UPDATE: 5/25/2016 Smokies Fly Fishing Report -- Current Hatches: Blue-winged Olives, Sulfurs, Light Cahills, Pale Evening Duns, March Browns, Little Yellow Stoneflies, Giant Black Stoneflies, Golden Stoneflies, Little Black Caddis, Tan Caddis, inch worms, and ants. Fishing is very good now in the Smokies. Hatches are quite diverse depending on which streams you are fishing and what elevation you are at. It is still spring up on the high brook trout streams but almost summer down low. Both dry flies and nymphs are catching a lot of fish now. If you need to learn how to fish these streams, a guided trip with me can help you accomplish that!
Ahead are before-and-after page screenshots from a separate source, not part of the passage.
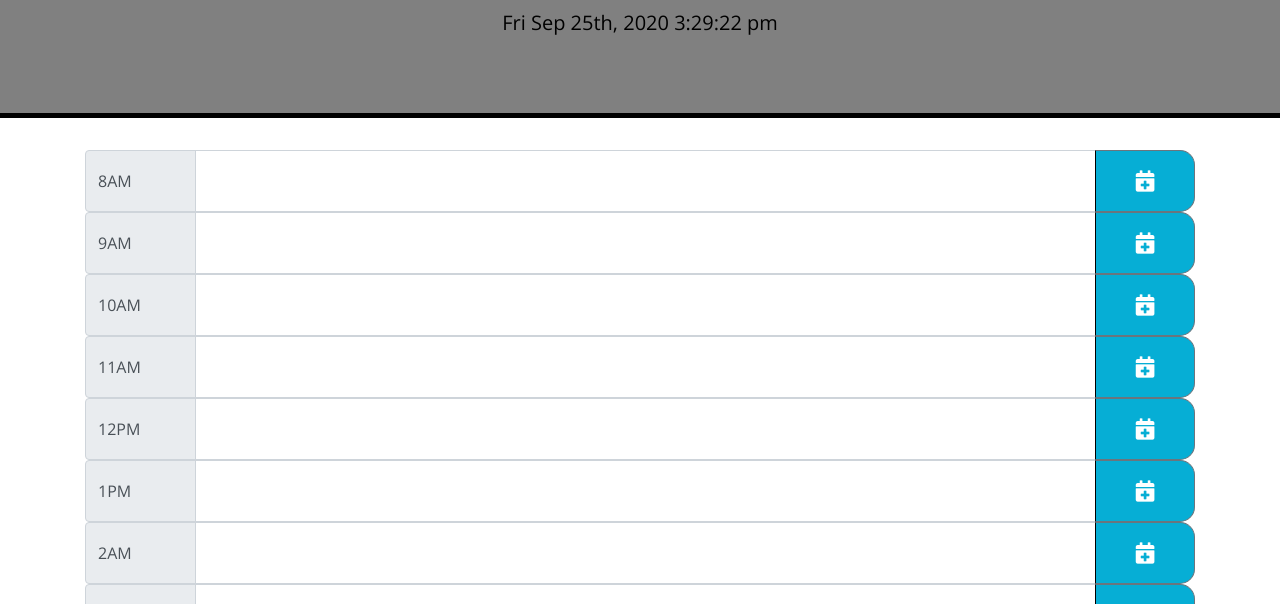
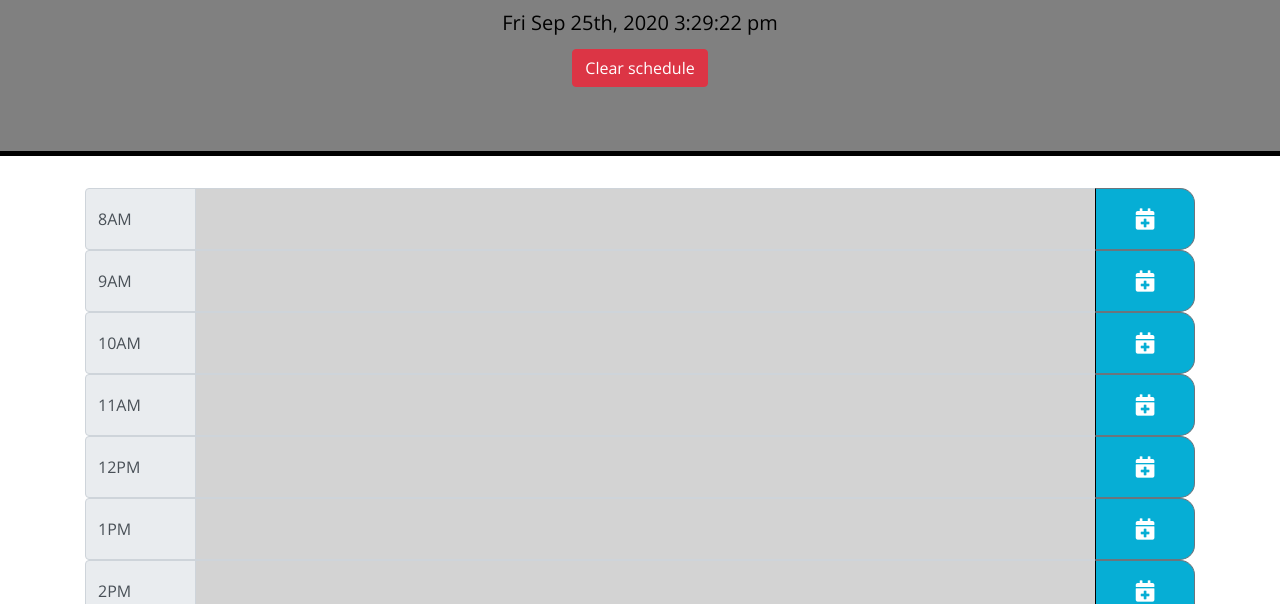
Before and after one commit to ElwinUng0120/Day-Planner, a plain HTML site: page index.html in a window 1280 px wide. Shown: the part 181-785 px from the top of the page. Drawn offline with nearby package versions, Linux system fonts and the light colour scheme.

Commit message:
Upated time slot's color and added clear button

```diff
--- a/index.html
+++ b/index.html
@@ -20,6 +20,7 @@
       <h1 class="display-3">Work Day Scheduler</h1>
       <p class="lead">A simple calendar app for scheduling your work day</p>
       <p id="currentDay" class="lead"></p>
+      <button id="clearBtn" type="button" class="btn btn-danger">Clear schedule</button>
     </header>
 
     <!-- Timetable -->
--- a/js/script.js
+++ b/js/script.js
@@ -1,11 +1,14 @@
 var index = 0;
 var time = 8;
+var tableTime = 8;
 
 var descriptList = localStorage.descriptList;
 
-//Checking if the timeslot is past/present/future
-function deterColor(){
-    var result;
+//Checking if the timeslot is past/present/future and return the result
+function deterColor(time){
+    if (moment().hour() - time == 0) var result = "present";
+    else if (moment().hour() - time < 0) var result = "future";
+    else var result = "past";
     return result;
 }
 
@@ -20,9 +23,11 @@ function saveToLocal(event){
         //Updating the description with its respective index.
         descriptList[indexList] = $(`#slot${indexList}`).val();
     }
+    //Updating the description in localStorage
     localStorage.descriptList = JSON.stringify(descriptList);
 }
 
+//Load description
 function writeDescript(){
     for (let i = 0; i < descriptList.length; i++){
         if(descriptList[i] != null){
@@ -33,20 +38,19 @@ function writeDescript(){
 
 //Generate timetable
 function makeTable(){
-    var time2;
-    var color = deterColor();
-
-    if(time > 12){
-        time = 1;
-        time2 = "PM";
+    var tableTime2;
+    var color = deterColor(time);
+    if(tableTime > 12){
+        tableTime = 1;
+        tableTime2 = "PM";
     } else if (time < 12){
-        time2 = "AM";
-    } else time2 = "PM";
+        tableTime2 = "AM";
+    } else tableTime2 = "PM";
 
     $(".container").append(`
         <div class="input-group">
             <div class="input-group-prepend time-block">
-                <label class="input-group-text">${time}${time2}</label>
+                <label class="input-group-text">${tableTime}${tableTime2}</label>
             </div>
             <textarea class="form-control description ${color}" id="slot${index}"></textarea>
             <div class="input-group-append">
@@ -56,7 +60,19 @@ function makeTable(){
     `);
 
     index++;
+    tableTime++;
     time++;
+}
+
+//Clear schedule when "Clear schedule" is pressed
+function clearSchedule(event){
+    //Checking if the actual button is pressed
+    if(!event.target.matches("button")) return;
+
+    //Made a blank descriptionList and update its localStorage copy before reloading the page
+    descriptList = [];
+    localStorage.descriptList = JSON.stringify(descriptList);
+    location.reload();
 }
 
 $(document).ready(function(){
@@ -80,4 +96,5 @@ $(document).ready(function(){
     }, 1000);
 
     $(".saveBtn").on("click", saveToLocal);
+    $("#clearBtn").on("click", clearSchedule);
 });
```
Caney Fork Fly Fishing Report: The Caney Fork is fishing excellent right now. Good for both numbers and a chance at some larger fish. Flows allow for both float or wade trips. Contact me about a float or wade trip if you want to enjoy this fishing at TroutZoneAnglers@gmail.com or call/text (931) 261-1884.
Clinch River Fishing Report: Fishing is anywhere from good to slow depending on the day and your casting ability. Long casts, long drifts, small flies. Watch for sulfurs and be prepared with nymph, emerger, and dun imitations if the fish are noticing them. When there aren't a lot of bugs on the water, stick with small nymph, emerger, and midge patterns and you should catch some nice trout.
Cumberland Plateau Fishing Report: Smallmouth are coming on strong now and wade fishing the creeks and streams for smallmouth and various sunfish will only get better from here on out. Some good fish are already being caught on topwater.
Wednesday, April 11, 2012
Low and Slow
Those two words sum up my Caney Fork experience late this afternoon. Rumors of minimal numbers of fish in the river needed to be tested, and I found it to be true, sorta. The river still has fish in it, but overall I would say that the fishing was as slow as I've ever experienced there. The water was unbelievably low. I have no idea why the Corps is not at least running a 200 CFS sluice but something clearly needs to be done.
Information from reliable sources suggests that trout stocking has not really been taking place much over the winter months because of poor water quality. The water seemed unusually warm to me for this early in the year, and I can only hope there is enough cool water in the lake as we head into the warm months to support trout through until next winter. At least some big fish have survived but the larger rainbows in particular seem to have taken a hit.
The good news is that the fish will still eat. Good midge hatches are happening on the upper river. You will notice right away that the birds are working above the water for their food. The other thing you will notice is the distinct lack of rising fish. If you go, focus on the deeper water and on the shoals where faster water funnels into the deeper runs. Midges and sow bugs will catch some fish...
If you really want to fish, there are still fish to be caught but until the flows improve, expect to work hard for every fish. The low clear water produces some very spooky trout. The fish you do catch will all be healthy looking fish with their fins intact, at least until the stocking truck shows up. Don't expect big numbers of fish, but at least you're out on the water.
Posted by David Knapp at 9:18 PM